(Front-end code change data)
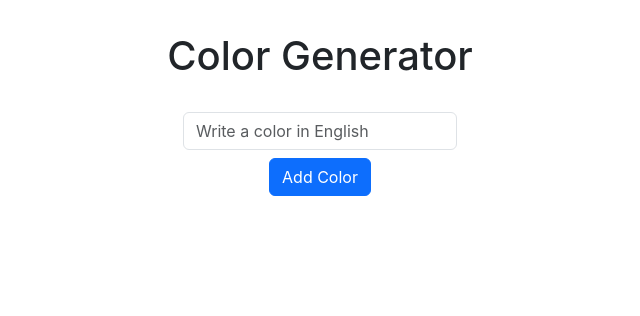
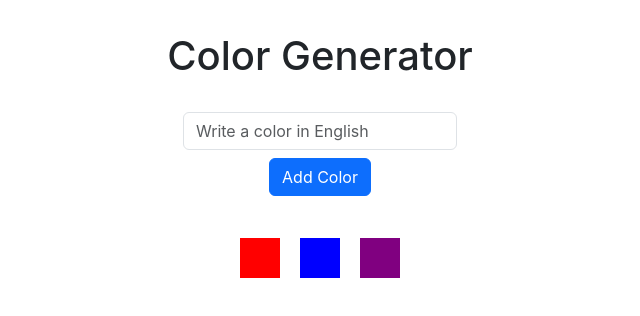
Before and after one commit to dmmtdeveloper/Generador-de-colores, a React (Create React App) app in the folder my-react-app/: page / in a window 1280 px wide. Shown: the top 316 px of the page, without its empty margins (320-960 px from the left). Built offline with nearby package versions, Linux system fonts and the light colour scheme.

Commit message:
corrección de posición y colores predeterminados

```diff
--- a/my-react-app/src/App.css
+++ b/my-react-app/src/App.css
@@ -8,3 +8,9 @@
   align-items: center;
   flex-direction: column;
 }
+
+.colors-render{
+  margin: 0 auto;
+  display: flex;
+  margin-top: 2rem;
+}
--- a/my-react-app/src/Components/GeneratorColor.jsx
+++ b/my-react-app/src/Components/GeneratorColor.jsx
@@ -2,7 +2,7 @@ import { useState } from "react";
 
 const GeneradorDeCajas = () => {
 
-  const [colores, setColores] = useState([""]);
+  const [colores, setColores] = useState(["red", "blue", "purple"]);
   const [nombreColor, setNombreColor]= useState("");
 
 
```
...
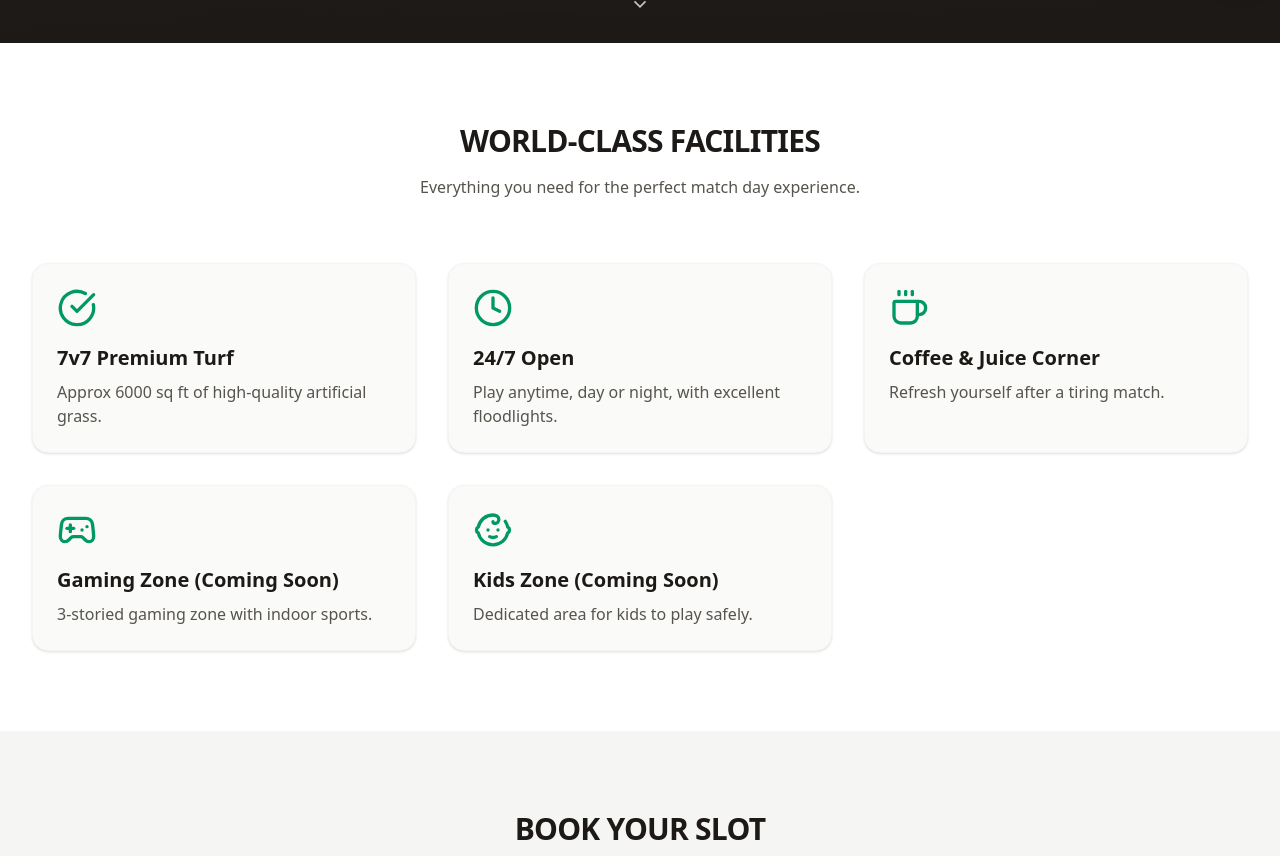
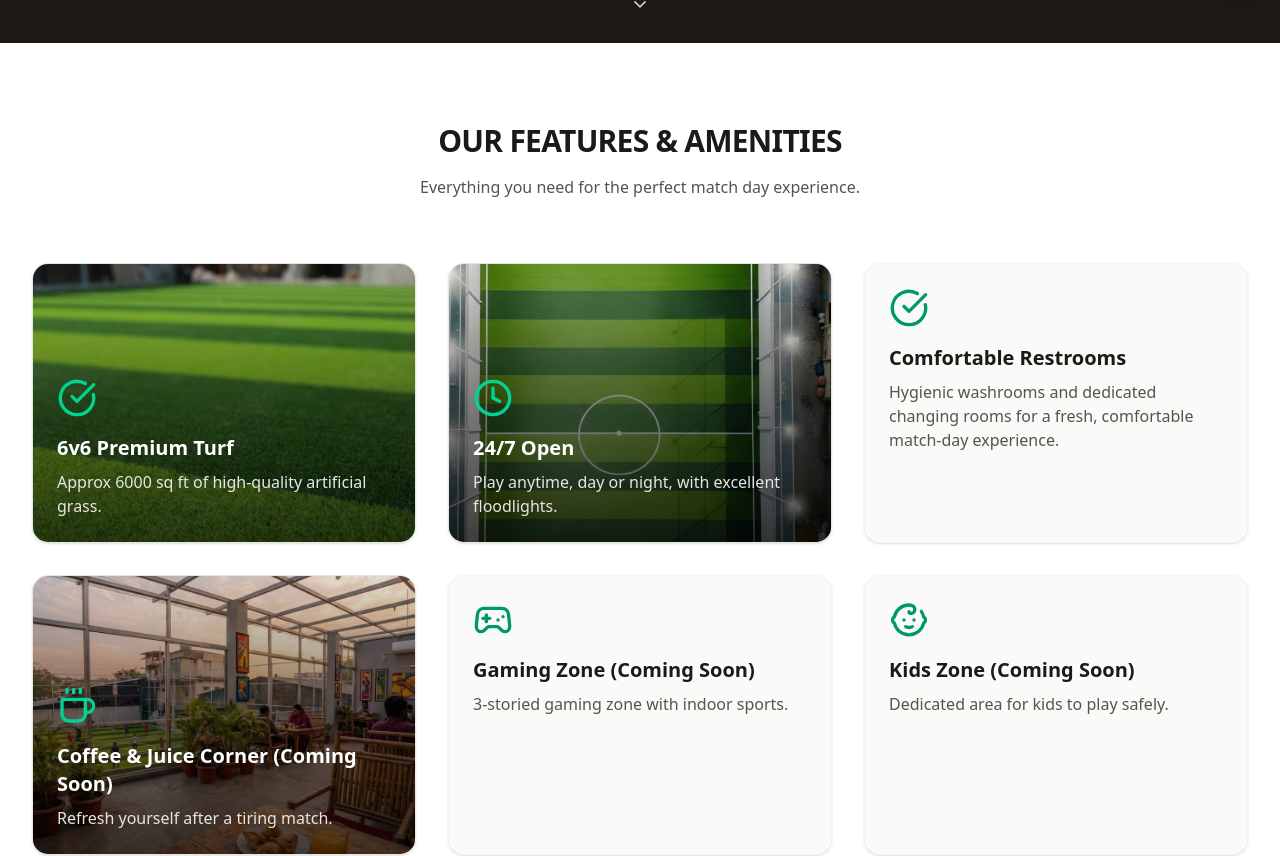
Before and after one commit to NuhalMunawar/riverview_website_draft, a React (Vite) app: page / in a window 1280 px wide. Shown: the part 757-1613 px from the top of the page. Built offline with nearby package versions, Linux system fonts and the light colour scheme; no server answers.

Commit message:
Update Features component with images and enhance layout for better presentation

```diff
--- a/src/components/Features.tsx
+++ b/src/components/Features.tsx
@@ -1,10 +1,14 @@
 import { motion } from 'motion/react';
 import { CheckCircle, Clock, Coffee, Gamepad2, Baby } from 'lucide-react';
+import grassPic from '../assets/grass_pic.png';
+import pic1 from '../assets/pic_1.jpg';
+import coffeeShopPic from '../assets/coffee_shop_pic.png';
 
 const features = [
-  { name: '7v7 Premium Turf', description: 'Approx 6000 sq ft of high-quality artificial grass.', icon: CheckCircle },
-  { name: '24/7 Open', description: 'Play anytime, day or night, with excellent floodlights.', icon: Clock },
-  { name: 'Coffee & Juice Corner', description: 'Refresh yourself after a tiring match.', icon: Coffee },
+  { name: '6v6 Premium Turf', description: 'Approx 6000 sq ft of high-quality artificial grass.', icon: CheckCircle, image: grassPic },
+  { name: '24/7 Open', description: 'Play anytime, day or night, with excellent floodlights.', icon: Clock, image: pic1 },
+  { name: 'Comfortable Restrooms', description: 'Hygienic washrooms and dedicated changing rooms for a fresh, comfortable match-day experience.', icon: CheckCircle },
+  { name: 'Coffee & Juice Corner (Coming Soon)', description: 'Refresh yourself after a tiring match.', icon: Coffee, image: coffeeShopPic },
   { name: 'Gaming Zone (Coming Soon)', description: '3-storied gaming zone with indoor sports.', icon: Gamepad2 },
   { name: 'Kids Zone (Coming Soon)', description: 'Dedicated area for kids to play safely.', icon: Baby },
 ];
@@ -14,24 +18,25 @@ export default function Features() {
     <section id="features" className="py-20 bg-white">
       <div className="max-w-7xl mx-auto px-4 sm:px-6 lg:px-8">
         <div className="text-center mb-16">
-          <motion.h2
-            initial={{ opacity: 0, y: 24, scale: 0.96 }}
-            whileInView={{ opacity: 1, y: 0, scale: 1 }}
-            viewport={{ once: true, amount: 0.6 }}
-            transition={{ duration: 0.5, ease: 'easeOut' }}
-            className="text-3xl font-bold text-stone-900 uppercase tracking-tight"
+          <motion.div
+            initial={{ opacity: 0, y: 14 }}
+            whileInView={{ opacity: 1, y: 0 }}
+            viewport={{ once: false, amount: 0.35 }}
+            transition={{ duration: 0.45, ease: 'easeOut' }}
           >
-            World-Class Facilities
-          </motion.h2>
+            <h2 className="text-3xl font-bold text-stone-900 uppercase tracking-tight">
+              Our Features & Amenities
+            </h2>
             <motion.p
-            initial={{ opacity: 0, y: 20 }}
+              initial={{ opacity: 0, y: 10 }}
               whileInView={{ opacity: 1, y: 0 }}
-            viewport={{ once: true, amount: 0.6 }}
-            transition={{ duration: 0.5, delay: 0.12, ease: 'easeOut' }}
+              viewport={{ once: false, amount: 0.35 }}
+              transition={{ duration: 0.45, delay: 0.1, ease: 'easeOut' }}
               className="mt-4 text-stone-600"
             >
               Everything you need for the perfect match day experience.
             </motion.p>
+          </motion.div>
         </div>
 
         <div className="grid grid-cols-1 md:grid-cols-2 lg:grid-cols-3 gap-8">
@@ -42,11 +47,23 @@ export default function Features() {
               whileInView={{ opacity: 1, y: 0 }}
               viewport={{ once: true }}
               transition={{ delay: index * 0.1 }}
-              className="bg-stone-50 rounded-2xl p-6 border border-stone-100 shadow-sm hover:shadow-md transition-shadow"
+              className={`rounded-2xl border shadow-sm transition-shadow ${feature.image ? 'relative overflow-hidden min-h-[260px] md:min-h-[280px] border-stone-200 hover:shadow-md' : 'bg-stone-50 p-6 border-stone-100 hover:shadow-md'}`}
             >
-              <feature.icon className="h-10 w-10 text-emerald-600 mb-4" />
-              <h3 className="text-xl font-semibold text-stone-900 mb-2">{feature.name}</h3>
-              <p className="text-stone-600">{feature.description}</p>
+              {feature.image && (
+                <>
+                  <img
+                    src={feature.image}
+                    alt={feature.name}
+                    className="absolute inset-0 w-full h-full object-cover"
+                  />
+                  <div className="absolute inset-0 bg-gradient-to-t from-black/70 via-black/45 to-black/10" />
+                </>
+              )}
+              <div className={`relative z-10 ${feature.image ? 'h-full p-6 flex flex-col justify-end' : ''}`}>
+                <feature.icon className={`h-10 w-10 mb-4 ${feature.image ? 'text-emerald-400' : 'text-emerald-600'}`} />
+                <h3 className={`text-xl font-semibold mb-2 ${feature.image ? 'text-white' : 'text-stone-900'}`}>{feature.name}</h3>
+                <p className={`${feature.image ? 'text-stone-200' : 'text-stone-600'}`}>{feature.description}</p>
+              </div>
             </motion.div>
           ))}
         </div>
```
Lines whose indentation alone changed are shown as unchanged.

WORK TASK
Please state how many lines in the records above hold the word "motion", giving only the number.

EXERCISE SOLUTION
8